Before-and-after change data

*****

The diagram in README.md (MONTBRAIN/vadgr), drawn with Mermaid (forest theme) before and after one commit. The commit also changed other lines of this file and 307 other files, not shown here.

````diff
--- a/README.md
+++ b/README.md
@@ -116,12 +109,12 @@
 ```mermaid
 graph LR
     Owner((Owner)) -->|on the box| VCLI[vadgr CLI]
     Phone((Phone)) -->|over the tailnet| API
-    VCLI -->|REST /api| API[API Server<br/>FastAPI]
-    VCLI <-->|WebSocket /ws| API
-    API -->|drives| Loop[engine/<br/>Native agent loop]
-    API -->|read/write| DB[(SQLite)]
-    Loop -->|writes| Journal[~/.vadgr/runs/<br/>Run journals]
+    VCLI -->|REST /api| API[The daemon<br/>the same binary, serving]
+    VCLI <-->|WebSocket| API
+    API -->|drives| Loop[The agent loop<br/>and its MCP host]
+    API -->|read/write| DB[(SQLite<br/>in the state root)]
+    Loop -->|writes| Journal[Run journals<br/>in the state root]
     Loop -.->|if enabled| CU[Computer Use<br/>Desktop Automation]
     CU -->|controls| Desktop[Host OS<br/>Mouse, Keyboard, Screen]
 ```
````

*****

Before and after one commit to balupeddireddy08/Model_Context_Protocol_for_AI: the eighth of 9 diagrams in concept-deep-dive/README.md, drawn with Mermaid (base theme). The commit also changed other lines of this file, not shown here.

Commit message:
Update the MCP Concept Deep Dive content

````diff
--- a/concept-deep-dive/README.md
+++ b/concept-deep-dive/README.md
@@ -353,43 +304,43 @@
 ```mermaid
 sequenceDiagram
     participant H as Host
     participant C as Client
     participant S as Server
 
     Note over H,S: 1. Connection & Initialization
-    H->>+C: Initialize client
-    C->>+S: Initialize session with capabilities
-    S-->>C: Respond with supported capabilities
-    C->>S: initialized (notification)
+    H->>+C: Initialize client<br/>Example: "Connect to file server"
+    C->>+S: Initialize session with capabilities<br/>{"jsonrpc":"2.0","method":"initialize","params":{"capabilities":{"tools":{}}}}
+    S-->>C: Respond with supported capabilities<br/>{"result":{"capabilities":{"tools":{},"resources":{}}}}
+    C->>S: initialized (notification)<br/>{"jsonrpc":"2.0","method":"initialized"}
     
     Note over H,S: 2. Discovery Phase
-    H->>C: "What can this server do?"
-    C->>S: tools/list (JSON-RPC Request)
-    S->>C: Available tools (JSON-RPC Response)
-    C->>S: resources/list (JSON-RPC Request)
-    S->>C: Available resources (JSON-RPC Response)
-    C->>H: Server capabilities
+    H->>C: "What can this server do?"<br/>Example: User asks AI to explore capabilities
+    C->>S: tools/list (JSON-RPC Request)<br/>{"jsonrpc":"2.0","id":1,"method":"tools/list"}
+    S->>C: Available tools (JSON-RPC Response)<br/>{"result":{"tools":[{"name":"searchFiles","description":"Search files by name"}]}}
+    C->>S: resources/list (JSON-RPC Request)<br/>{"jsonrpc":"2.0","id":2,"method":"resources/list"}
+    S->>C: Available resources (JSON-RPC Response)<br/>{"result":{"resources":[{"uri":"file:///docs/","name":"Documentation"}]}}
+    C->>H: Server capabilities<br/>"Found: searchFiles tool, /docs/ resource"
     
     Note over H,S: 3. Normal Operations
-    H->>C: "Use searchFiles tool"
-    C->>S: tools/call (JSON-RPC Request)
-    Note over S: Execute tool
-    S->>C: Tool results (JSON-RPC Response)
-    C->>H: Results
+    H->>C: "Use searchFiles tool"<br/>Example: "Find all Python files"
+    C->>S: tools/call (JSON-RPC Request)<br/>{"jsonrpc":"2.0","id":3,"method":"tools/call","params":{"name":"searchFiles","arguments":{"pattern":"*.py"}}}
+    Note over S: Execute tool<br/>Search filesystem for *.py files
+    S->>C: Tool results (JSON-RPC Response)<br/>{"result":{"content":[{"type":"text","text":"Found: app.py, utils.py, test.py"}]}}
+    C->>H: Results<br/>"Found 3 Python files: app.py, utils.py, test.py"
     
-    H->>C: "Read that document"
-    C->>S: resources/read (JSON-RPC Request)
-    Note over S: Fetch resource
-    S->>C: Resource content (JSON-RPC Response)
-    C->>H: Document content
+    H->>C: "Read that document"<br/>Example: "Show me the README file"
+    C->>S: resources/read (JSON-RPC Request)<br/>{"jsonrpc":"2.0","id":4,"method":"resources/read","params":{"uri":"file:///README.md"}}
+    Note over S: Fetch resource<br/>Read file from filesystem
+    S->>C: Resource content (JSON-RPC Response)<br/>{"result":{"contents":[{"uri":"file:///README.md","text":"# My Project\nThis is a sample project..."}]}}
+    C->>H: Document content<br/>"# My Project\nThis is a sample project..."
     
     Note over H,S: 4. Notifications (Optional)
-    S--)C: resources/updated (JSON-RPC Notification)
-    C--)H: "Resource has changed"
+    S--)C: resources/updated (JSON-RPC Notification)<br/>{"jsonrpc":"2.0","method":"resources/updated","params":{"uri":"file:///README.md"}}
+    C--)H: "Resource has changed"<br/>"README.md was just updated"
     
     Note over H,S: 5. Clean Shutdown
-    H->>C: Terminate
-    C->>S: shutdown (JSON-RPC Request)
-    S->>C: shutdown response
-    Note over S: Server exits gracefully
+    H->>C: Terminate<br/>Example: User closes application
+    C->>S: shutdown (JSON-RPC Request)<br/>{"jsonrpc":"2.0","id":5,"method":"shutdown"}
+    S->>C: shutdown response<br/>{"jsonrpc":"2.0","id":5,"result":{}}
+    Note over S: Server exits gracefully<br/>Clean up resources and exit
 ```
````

*****

**EXERCISE DIRECTIONS:**
The lines above from the one containing "Note over H,S: 2. Discovery Phase" through the one containing "to explore capabilities" are to be set down exactly, and no others.

**ANSWER SPACE:**
     Note over H,S: 2. Discovery Phase
-    H->>C: "What can this server do?"
-    C->>S: tools/list (JSON-RPC Request)
-    S->>C: Available tools (JSON-RPC Response)
-    C->>S: resources/list (JSON-RPC Request)
-    S->>C: Available resources (JSON-RPC Response)
-    C->>H: Server capabilities
+    H->>C: "What can this server do?"<br/>Example: User asks AI to explore capabilities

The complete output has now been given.